My rating: 5 of 5 stars

This was the 4/22/2011 Five Umbrella Friday Pick-of-the-Week at

Outlaw Bride is an impressive debut from an author who brings new life to the Western Historical Romance subgenre. Western Romance was my first love as a romance reader, and it remains a favorite of mine even as publishers and the market have followed other trends. For several years, it was almost impossible to find great new Western Romance authors. In recent years, offerings have improved somewhat, especially with smaller presses giving new opportunities for those who write and read Westerns. But, true Western Romance stills feels like a tiny prairie flower peeking out of a forest of Paranormal, Shape-shifting, Sexy, Contemporary Cowboy, Regency, Erotica, Serial Killer trees. And Boyce brings us Western Romance at its purest—Fans of Linda Lael Miller, Jodi Thomas, Susan Kay Law, Paty Jager, et al will love Boyce.

Outlaw Bride contains all of my favorite Western romance tropes—mistaken identity, mail-order bride gone awry, woman running from her abusive past, Gruff Sheriff Tortured Hero Deluxe and Sexy edition, orphaned child in need of mothering, and great secondary characters providing comic relief, emotional support, and a sense of community. Kate is on the run from her outlaw husband who tried to kill her. A western law man died saving her life, and she’s trying to repay him by seeking out his family. Connor Langston is that family BUT he’s also the Sherriff of Fatal Bluff.

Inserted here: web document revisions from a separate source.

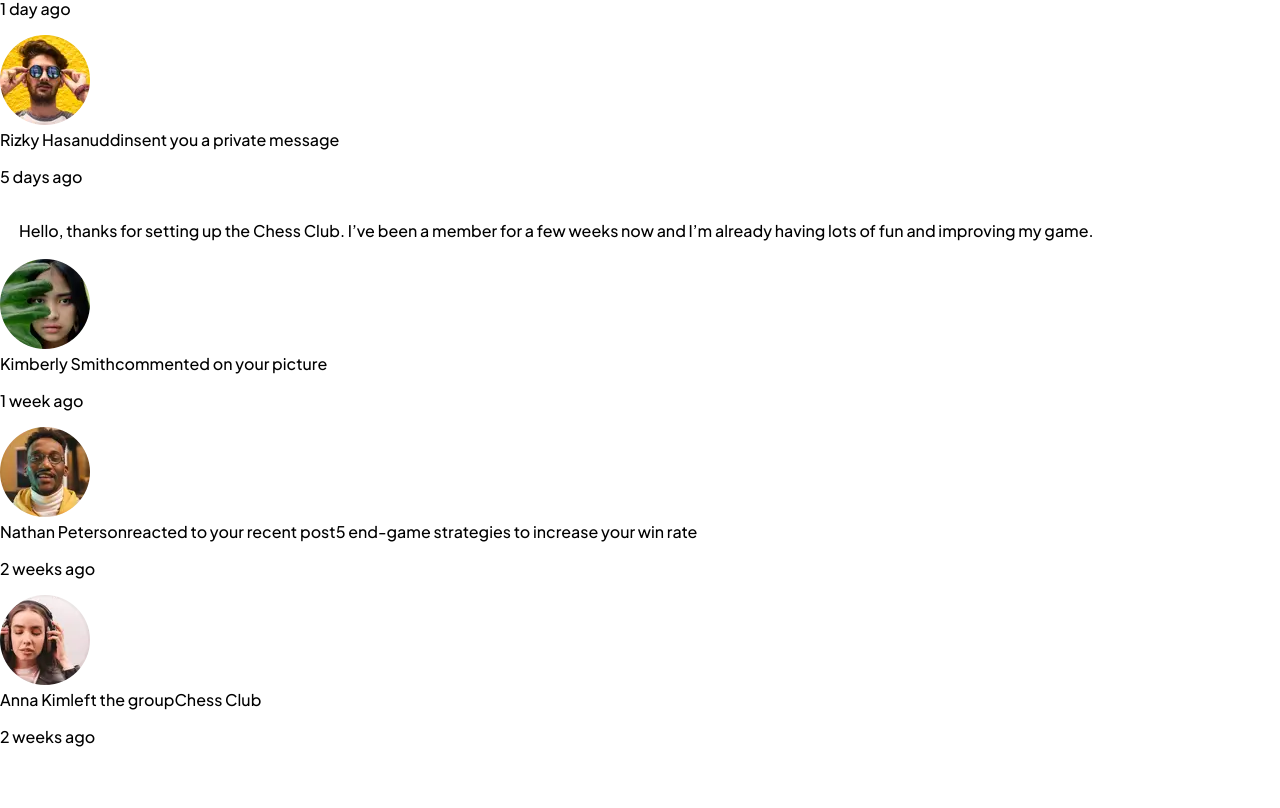
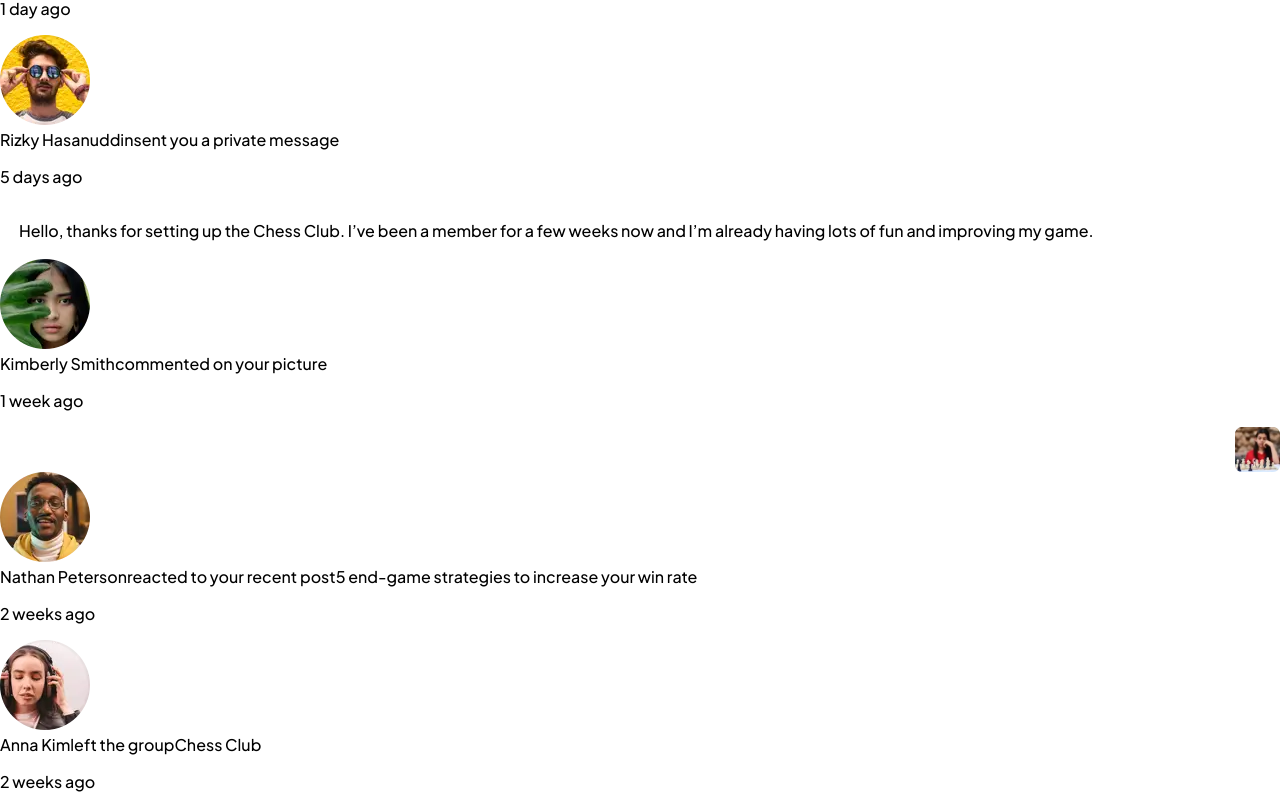
Before and after one commit to bnielsencodes/notifications-page, a React (Create React App) app: page / in a window 1280 px wide. Shown: the part 596-1404 px from the top of the page. Before the commit the page ends 1359 px from the top, so only its background shows below. Built offline with nearby package versions, Linux system fonts and the light colour scheme; the HTML template or start-up script is replaced by a standard one.

Commit message:
Add postImg and update its styles

```diff
--- a/src/components/Notification.js
+++ b/src/components/Notification.js
@@ -7,6 +7,10 @@ export default function Notification(props) {
 
   const messageStyles = {
     display: props.item.id !== 4 ? "none" : "block",
+  };
+
+  const postImgStyles = {
+    display: props.item.id !== 5 ? "none" : "block",
   };
 
   return (
@@ -34,6 +38,12 @@ export default function Notification(props) {
           {props.item.message}
         </div>
       </div>
+      <img
+        className="postImg"
+        src={require(`../assets/images/${props.item.postImg}`)}
+        alt="referred to"
+        style={postImgStyles}
+      />
     </div>
   );
 }
--- a/src/index.css
+++ b/src/index.css
@@ -20,8 +20,20 @@ body {
   color: var(--dark-grey-blue-color);
 }
 
+.postImg {
+  display: block;
+  width: 39px;
+  height: 39px;
+  margin-left: auto;
+}
+
   .message {
     padding: 17px 18px 18px 19px;
   }
 
+  .postImg {
+    width: 45px;
+    height: 45px;
+  }
+
 }
```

Kate must tread carefully, especially since Connor believes her to be Hannah Stockdale, a wayward mail-order bride he hires to be his housekeeper and caretaker for his niece. It’s a convoluted set-up, but it totally works and contains a number of hilarious moments along the way. Kate finds herself first using the case of mistaken identity for Hannah Stockdale as means to escape her husband and make it to Fatal Bluff and then as a means of staying and getting close to the Langston family as she tries to figure out the best way to fulfill the legacy of the man who died saving her. Connor, however, is no idiot, and he gradually grows to suspect that she’s not who she says she is, and their delicate dance as they try to find a way to trust each other is beautiful.

I love, love, love books that gradually ratchet up the sexual tension by creating a palpable sense of longing that neither character believes they can act on. There’s only one full love-scene, but it’s a dozy with the emotional impact of a dozen more casual encounters. The sensuality through longing and sexual tension gives the book broad appeal and will win over readers who miss highly sensual, yet not explicit Western romances. Readers who need a little heat won’t be disappointed either as the wait for the characters to finally act on their attraction is more than worth it.

I loved how Boyce created very authentic feeling characters--Hannah reacted like a 1800s woman, not like a 2011 woman wearing petticoats. She takes a very long time to trust Connor because she knows what the consequences of her full disclosure will be and how few options she really has. Connor lives in a world of black and white and needs a serious wake-up call to accept the shades of grey around him. The secondary characters are wonderful and fully-fleshed. I love how bonded the community is to Connor and how much they all want him to be happy again. Fatal Bluff felt real, and I cared about its inhabitants almost as much as Connor and Kate.

I can’t wait to see what else Boyce has in store for us. I desperately hope she gives us the story of the REAL Hannah Stockdale and a HEA for a woman who seems every bit as complex as Kate. I hope Boyce continues writing Westerns for a long time to come—she’s a welcome addition to an under-represented subgenre. If this is her debut, she’s poised to become a powerhouse and deserves to be on the radar for readers and critics alike. I hope she writes fast because I want MORE!

1 comment:

  1. 'I loved how Boyce created very authentic feeling characters - Hannah reacted like a 1800s woman, not like a 2011 woman wearing petticoats.'

    Yes - please, publishers - more of this!!

    I loved this book, too - glad it got your pick of the week.